### EXERCISE INSTRUCTIONS:
Please return all lines from the records below that include the string "endif".

### MATERIAL SUPPLIED:
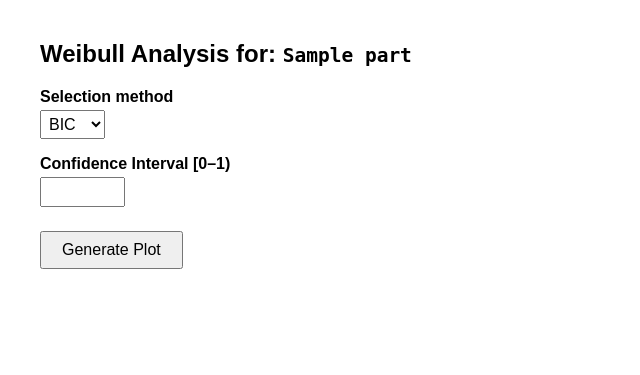
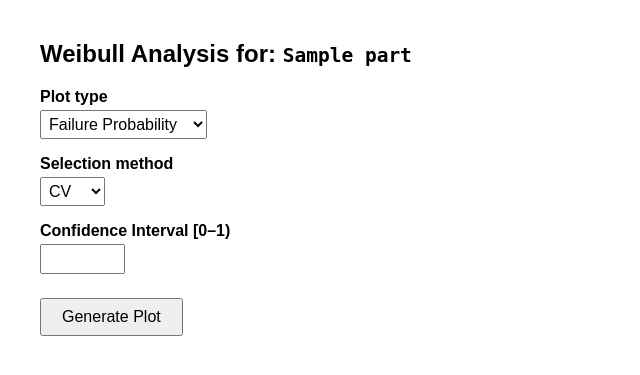
Before and after one commit to lucian-loco/WAT---Weibull-Analysis-Tool, a Flask app: template src/templates/weibull_form.html in a window 1280 px wide. Shown: the top 375 px of the page, without its empty margins (0-640 px from the left). Run offline with Flask 3, Linux system fonts and the light colour scheme; the template is opened without the code that fills it: most values are stand-ins (such as "Sample title", 1, 10 or a date in 2020).

Commit message:
Include the plot type into the form

```diff
--- a/src/templates/weibull_form.html
+++ b/src/templates/weibull_form.html
@@ -37,11 +37,20 @@
     {# part is kept as URL parameter so it is available in the POST request #}
     <form action="/weibull_form?part={{ part }}" method="post">
 
+        <label for="plot_type">Plot type</label>
+        <select id="plot_type" name="plot_type">
+            <option value="Failure Probability"  {% if defaults.plot_type == 'Failure Probability'  %}selected{% endif %}>Failure Probability</option>
+            <option value="Survival Probability" {% if defaults.plot_type == 'Survival Probability' %}selected{% endif %}>Survival Probability</option>
+        </select>
+        {% if errors.plot_type %}
+            <span class="error"> → {{ errors.plot_type }}</span>
+        {% endif %}
+
         <label for="sort_by">Selection method</label>
         <select id="sort_by" name="sort_by">
+            <option value="CV"   {% if defaults.sort_by == 'CV' %}selected{% endif %}>CV</option>
             <option value="BIC"  {% if defaults.sort_by == 'BIC'  %}selected{% endif %}>BIC</option>
             <option value="AICc" {% if defaults.sort_by == 'AICc' %}selected{% endif %}>AICc</option>
-            <option value="CV"   {% if defaults.sort_by == 'CV' %}selected{% endif %}>CV</option>
         </select>
         {% if errors.sort_by %}
             <span class="error"> → {{ errors.sort_by }}</span>
@@ -50,7 +59,7 @@
         <label for="ci">Confidence Interval [0–1)</label>
         <input type="number" id="ci" name="ci"
                value="{{ defaults.ci }}"
-               step="0.01" min="0.01" max="0.99">
+               step="0.01" min="0.0" max="0.99">
         {% if errors.ci %}
             <span class="error"> → {{ errors.ci }}</span>
         {% endif %}
```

### SOLUTION TO THIS EXERCISE:
+            <option value="Failure Probability"  {% if defaults.plot_type == 'Failure Probability'  %}selected{% endif %}>Failure Probability</option>
+            <option value="Survival Probability" {% if defaults.plot_type == 'Survival Probability' %}selected{% endif %}>Survival Probability</option>
+        {% endif %}
+            <option value="CV"   {% if defaults.sort_by == 'CV' %}selected{% endif %}>CV</option>
             <option value="BIC"  {% if defaults.sort_by == 'BIC'  %}selected{% endif %}>BIC</option>
             <option value="AICc" {% if defaults.sort_by == 'AICc' %}selected{% endif %}>AICc</option>
-            <option value="CV"   {% if defaults.sort_by == 'CV' %}selected{% endif %}>CV</option>
         {% endif %}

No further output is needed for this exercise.